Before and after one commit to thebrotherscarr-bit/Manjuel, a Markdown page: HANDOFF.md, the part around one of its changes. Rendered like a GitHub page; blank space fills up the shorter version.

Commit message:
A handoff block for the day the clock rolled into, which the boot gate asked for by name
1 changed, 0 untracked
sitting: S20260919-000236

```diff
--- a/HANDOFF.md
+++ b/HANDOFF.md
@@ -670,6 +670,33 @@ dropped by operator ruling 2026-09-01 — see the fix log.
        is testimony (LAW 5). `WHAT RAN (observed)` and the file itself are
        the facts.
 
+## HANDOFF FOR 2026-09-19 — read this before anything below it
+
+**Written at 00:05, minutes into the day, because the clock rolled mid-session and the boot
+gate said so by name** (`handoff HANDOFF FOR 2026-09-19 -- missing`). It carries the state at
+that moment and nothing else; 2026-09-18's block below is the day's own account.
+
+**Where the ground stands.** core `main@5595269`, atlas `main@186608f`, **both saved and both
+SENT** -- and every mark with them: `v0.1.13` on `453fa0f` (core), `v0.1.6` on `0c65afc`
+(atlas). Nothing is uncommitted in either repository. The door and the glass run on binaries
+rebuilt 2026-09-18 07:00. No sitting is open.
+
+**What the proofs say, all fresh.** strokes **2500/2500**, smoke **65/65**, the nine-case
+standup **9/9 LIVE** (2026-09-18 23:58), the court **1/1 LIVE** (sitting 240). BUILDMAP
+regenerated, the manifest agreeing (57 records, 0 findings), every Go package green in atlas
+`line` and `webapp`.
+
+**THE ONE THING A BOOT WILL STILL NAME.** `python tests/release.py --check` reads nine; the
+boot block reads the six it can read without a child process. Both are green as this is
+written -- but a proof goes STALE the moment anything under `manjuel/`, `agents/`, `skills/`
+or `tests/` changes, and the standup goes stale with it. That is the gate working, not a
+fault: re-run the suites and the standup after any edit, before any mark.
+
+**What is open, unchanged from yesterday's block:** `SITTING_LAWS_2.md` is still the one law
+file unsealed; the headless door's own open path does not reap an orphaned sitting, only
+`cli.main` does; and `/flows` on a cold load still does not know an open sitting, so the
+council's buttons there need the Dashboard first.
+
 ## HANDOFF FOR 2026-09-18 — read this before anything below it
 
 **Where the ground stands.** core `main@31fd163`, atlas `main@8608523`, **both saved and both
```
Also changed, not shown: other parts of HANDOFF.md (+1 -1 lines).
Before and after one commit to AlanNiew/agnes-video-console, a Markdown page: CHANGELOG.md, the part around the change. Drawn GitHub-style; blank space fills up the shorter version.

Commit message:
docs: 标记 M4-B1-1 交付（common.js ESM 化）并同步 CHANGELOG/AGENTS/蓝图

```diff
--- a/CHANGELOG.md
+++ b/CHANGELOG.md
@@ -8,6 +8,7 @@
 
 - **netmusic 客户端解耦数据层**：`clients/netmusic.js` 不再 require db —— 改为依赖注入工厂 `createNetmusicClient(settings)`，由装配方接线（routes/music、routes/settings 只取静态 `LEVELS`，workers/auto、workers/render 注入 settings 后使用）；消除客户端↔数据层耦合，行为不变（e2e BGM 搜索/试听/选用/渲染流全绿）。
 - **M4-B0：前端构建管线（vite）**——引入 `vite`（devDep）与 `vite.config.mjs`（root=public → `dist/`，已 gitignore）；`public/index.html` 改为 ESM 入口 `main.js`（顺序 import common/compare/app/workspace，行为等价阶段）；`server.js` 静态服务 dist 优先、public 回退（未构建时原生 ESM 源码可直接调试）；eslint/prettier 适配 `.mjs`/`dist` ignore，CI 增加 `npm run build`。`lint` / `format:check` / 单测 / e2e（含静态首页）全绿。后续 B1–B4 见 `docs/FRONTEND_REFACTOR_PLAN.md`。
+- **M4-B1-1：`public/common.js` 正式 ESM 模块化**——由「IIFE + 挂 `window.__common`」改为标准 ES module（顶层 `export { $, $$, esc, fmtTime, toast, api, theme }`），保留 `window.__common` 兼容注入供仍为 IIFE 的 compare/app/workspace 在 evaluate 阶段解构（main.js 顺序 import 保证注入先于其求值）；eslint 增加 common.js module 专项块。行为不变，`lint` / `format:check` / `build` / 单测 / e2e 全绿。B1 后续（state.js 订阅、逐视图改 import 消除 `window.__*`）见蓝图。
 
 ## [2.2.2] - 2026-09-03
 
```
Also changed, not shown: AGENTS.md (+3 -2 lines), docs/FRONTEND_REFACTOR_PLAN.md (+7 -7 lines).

Goal of the exercise
Among the lines of the listing above, count those that include "atlas" and give only the total.

Response to the exercise
4